Others are quietly biting their nails.
“I think [developers] are very nervous,” says Jonathan Miller of the appraisal firm Miller Samuel. “He came out very strongly against proliferation of high-end development, and has essentially given the impression that things are going to be different. When you do that after 12 years of status quo, it makes people nervous.”
But, whatever you think of the incoming administration, it remains very much a blank canvas. Anything could happen in the next four years. Here are four predictions and hopes about Bill de Blasio’s coming reign from a few key people in the real estate business.
1) PREDICTION: Buildings get bigger.
Bill de Blasio has championed more affordable housing . . . but how does he get there? “He’s amenable to [getting it] by exhibiting flexibility in height and bulk approvals,” says Levine. This means that building height restrictions might be one of the first things to go.
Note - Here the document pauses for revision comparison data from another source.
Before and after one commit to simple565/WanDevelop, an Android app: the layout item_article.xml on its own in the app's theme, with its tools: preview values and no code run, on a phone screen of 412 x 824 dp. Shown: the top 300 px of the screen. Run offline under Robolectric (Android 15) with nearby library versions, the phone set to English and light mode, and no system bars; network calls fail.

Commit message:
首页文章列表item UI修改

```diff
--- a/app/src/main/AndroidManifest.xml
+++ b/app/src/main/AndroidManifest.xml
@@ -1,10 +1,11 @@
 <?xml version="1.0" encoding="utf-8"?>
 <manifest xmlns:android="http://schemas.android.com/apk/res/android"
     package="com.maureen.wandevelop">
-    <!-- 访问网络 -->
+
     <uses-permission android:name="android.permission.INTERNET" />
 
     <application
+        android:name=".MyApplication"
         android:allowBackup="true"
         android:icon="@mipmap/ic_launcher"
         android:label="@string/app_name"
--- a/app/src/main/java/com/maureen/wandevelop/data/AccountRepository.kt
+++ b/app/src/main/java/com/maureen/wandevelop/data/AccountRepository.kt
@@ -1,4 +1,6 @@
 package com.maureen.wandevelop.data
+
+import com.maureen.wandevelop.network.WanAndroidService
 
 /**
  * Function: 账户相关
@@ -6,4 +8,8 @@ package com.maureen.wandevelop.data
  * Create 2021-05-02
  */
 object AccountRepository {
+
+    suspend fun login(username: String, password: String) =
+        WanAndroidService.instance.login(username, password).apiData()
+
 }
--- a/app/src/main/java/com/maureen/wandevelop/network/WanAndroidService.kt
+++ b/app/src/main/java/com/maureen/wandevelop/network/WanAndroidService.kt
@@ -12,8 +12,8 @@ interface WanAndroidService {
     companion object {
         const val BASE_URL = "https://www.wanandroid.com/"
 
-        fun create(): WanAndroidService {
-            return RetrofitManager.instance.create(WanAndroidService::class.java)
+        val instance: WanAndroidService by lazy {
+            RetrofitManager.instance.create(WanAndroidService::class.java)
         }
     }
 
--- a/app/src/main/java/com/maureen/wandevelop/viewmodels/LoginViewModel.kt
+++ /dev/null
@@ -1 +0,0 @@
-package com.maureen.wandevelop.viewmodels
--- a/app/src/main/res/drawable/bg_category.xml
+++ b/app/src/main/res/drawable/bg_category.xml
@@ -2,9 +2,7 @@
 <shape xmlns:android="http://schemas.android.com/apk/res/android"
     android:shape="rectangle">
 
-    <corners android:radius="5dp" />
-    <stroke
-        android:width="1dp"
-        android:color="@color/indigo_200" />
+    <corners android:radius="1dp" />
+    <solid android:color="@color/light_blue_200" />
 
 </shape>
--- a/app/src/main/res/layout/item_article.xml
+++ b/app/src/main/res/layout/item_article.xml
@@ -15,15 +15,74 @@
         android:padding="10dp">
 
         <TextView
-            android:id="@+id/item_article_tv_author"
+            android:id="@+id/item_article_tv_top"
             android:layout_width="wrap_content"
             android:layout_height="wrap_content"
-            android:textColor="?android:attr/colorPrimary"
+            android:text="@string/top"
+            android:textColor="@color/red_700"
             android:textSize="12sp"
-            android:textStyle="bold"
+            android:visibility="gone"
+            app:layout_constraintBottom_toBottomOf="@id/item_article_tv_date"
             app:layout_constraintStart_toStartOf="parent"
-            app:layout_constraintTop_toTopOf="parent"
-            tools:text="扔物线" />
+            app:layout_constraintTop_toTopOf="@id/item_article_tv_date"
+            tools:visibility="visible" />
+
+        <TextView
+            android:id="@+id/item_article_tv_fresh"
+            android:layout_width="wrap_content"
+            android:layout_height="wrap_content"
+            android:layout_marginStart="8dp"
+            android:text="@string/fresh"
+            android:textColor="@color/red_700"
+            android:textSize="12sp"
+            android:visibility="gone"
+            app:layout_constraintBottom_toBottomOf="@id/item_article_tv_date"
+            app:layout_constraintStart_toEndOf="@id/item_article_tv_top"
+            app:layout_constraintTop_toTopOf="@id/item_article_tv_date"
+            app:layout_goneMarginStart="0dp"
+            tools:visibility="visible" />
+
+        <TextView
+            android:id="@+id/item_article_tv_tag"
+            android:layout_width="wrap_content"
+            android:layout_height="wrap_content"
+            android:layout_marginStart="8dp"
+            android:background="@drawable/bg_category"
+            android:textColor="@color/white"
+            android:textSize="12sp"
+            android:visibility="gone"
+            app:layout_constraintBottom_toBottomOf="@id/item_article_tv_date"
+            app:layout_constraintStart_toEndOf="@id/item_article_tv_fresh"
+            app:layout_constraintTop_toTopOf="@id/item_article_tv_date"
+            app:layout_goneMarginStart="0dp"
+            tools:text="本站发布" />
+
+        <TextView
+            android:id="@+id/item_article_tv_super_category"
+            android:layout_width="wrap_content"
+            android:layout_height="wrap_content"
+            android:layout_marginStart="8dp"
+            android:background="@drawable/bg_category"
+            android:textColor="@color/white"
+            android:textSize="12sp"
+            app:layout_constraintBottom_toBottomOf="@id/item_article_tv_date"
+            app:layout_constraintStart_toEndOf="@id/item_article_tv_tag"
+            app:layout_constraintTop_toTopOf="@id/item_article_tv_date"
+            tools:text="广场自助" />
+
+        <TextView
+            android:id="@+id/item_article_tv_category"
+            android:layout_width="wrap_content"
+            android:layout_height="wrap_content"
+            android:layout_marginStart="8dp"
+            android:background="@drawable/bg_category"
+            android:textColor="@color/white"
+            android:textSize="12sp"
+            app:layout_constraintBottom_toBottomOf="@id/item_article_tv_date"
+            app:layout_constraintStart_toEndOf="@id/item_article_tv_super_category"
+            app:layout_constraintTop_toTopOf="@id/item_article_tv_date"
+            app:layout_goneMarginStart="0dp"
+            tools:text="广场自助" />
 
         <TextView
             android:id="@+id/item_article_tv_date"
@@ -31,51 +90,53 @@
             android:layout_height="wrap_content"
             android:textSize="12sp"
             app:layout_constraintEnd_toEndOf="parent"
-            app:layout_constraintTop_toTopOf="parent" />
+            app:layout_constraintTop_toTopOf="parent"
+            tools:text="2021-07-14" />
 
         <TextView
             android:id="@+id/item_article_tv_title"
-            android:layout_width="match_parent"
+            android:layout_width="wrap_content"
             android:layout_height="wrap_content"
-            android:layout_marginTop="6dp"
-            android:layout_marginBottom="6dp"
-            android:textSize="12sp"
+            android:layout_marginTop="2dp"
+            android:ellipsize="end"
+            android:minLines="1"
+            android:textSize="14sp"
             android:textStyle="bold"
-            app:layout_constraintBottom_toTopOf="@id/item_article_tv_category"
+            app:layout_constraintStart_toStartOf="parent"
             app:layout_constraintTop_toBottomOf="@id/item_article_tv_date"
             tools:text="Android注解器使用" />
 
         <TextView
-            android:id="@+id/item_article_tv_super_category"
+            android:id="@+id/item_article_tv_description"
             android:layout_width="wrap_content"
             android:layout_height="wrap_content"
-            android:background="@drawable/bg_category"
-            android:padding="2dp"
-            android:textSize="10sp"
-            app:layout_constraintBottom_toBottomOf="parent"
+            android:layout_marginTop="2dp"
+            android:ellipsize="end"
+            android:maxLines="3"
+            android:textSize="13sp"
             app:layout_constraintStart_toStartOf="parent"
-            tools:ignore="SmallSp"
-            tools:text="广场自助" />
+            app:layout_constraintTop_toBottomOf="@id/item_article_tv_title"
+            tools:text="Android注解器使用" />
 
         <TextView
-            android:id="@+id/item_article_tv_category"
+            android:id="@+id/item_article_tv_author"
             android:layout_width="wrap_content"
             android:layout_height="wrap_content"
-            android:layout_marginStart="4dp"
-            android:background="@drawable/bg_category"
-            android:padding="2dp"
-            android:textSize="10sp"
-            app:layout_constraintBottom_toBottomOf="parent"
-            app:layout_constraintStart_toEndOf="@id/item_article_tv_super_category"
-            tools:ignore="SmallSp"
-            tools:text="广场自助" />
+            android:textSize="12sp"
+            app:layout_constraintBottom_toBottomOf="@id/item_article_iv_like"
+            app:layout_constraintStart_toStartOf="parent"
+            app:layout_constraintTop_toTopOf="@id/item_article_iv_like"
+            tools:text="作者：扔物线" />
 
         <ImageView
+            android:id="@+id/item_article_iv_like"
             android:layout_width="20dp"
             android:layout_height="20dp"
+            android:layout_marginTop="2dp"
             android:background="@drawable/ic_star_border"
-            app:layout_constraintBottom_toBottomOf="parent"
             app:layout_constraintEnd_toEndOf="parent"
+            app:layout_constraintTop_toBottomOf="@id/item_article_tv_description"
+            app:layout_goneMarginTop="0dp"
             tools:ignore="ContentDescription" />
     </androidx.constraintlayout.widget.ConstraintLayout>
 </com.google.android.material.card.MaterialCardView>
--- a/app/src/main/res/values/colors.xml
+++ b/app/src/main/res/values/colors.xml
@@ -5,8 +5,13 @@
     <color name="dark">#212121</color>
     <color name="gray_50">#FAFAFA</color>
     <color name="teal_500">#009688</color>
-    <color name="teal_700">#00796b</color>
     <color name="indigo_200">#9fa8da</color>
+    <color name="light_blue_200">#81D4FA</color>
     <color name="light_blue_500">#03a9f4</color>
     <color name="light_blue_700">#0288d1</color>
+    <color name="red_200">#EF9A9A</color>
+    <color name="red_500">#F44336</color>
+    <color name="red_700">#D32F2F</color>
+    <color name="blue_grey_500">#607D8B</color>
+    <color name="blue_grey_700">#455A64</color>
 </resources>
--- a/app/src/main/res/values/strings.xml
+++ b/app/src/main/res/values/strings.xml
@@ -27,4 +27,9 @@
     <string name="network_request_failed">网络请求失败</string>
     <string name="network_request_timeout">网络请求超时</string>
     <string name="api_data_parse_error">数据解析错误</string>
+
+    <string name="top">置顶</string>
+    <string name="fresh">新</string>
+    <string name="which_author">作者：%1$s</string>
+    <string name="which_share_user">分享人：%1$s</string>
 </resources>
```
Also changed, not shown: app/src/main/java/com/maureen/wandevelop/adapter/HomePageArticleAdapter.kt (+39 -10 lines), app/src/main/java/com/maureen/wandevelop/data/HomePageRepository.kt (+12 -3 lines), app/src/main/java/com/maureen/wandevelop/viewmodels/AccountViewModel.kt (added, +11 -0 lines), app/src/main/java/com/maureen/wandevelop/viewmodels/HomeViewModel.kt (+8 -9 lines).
2) HOPE: De Blasio won’t lose sight of what Bloomberg did to make the city livable.
“I hope de Blasio continues Mayor Bloomberg’s successful policies [of] greening the city, funding the arts, diversifying industries and making government more efficient and less wasteful,” says Leonard Steinberg of Douglas Elliman. And he should “attack noise pollution with a vengeance. A few people make much too much noise; they are a small minority making the lives of the majority horrible.”
3) PREDICTION: The status quo will be respected. At least for now.
“Number 1 wish on my wish list would be to maintain the status quo,” says Shaun Osher of CORE. “I’m of the ‘If it ain’t broke, don’t fix it,’ school of thought.”
And, for better or worse, there’s only so much a de Blasio administration can do to alter the real estate landscape — at least for the next two years. Most of the new construction that has broken ground is of the high-end luxury variety. Drawing up new plans — or altering existing ones — would take a lot of time and effort. And money.
“How do you make [affordable housing] possible?” asks Miller. “There has to be some sort of government intervention or subsidy program or incentive in order to do that.” Given what the NYC budget looks like, this seems unlikely.
4) HOPE: NYC protects its hard-won international “brand.”
“My hope is that de Blasio’s vision includes the global position of the city, and why we fared better than other urban markets in the US,” says Miller. Even during the darkest days of the economic crisis, tourists kept coming to the city, because it was viewed as a relatively safe place with excellent amenities like Central Park. It’s also one of the global financial centers of the world. Not to mention it boasts a real estate market that has only increased in price since the 2008 economic meltdown. “That’s a very important asset,” says Miller. “And it’s developed over the last 20 years.”